The count of lines below that include the string "java" is the whole answer.

(Beginning of Given entries)

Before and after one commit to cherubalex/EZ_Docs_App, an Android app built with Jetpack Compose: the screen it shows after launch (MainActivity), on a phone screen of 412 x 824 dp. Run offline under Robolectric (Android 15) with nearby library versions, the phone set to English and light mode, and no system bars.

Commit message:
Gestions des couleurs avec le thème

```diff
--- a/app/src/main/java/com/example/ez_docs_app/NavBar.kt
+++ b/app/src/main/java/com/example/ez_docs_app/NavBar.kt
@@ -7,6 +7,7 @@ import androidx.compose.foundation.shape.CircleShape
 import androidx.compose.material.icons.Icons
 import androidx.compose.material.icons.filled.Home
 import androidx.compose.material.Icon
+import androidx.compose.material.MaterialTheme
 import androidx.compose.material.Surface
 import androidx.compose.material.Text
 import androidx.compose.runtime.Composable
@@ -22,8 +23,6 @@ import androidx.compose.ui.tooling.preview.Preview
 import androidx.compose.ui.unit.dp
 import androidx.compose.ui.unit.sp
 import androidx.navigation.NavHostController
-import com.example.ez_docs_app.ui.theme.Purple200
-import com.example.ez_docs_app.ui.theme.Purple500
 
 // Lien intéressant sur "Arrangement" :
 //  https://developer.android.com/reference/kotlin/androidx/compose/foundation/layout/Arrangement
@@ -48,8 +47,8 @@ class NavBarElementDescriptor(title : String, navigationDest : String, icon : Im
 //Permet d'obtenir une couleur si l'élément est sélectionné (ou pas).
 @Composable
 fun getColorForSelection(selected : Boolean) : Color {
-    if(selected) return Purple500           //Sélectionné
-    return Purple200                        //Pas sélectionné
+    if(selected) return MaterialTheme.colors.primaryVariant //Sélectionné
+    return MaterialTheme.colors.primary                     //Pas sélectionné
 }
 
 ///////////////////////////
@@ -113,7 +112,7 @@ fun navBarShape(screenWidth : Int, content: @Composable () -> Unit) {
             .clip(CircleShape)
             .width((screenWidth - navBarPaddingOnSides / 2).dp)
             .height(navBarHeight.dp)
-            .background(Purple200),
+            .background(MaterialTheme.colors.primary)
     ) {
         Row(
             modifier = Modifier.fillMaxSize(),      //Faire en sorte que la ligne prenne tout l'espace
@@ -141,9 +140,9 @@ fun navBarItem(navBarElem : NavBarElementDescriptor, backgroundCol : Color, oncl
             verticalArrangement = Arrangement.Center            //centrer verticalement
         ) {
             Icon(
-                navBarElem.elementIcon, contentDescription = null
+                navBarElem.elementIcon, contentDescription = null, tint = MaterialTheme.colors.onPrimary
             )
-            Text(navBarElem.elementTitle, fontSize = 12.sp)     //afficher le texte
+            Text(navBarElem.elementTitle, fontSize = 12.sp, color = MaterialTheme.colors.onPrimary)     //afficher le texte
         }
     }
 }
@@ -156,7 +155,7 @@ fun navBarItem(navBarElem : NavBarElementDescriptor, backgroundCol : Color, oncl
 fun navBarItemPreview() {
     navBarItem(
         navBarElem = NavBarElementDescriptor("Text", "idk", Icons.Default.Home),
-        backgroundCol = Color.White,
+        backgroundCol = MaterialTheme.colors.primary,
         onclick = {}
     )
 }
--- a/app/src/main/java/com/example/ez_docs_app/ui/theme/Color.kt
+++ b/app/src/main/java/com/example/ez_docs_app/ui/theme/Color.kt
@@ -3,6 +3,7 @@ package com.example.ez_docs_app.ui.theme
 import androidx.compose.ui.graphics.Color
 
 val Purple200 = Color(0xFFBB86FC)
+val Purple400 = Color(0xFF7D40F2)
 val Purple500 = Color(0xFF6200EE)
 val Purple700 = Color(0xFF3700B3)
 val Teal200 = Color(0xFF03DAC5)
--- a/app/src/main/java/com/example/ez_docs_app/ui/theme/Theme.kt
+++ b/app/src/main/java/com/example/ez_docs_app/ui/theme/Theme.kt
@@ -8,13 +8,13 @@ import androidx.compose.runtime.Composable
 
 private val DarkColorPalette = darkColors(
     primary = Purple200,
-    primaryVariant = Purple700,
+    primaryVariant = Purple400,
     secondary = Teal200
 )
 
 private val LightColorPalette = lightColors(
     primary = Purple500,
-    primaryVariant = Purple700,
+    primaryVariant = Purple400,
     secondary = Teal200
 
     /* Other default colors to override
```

(End of Given entries)

▶ [Task response]: 6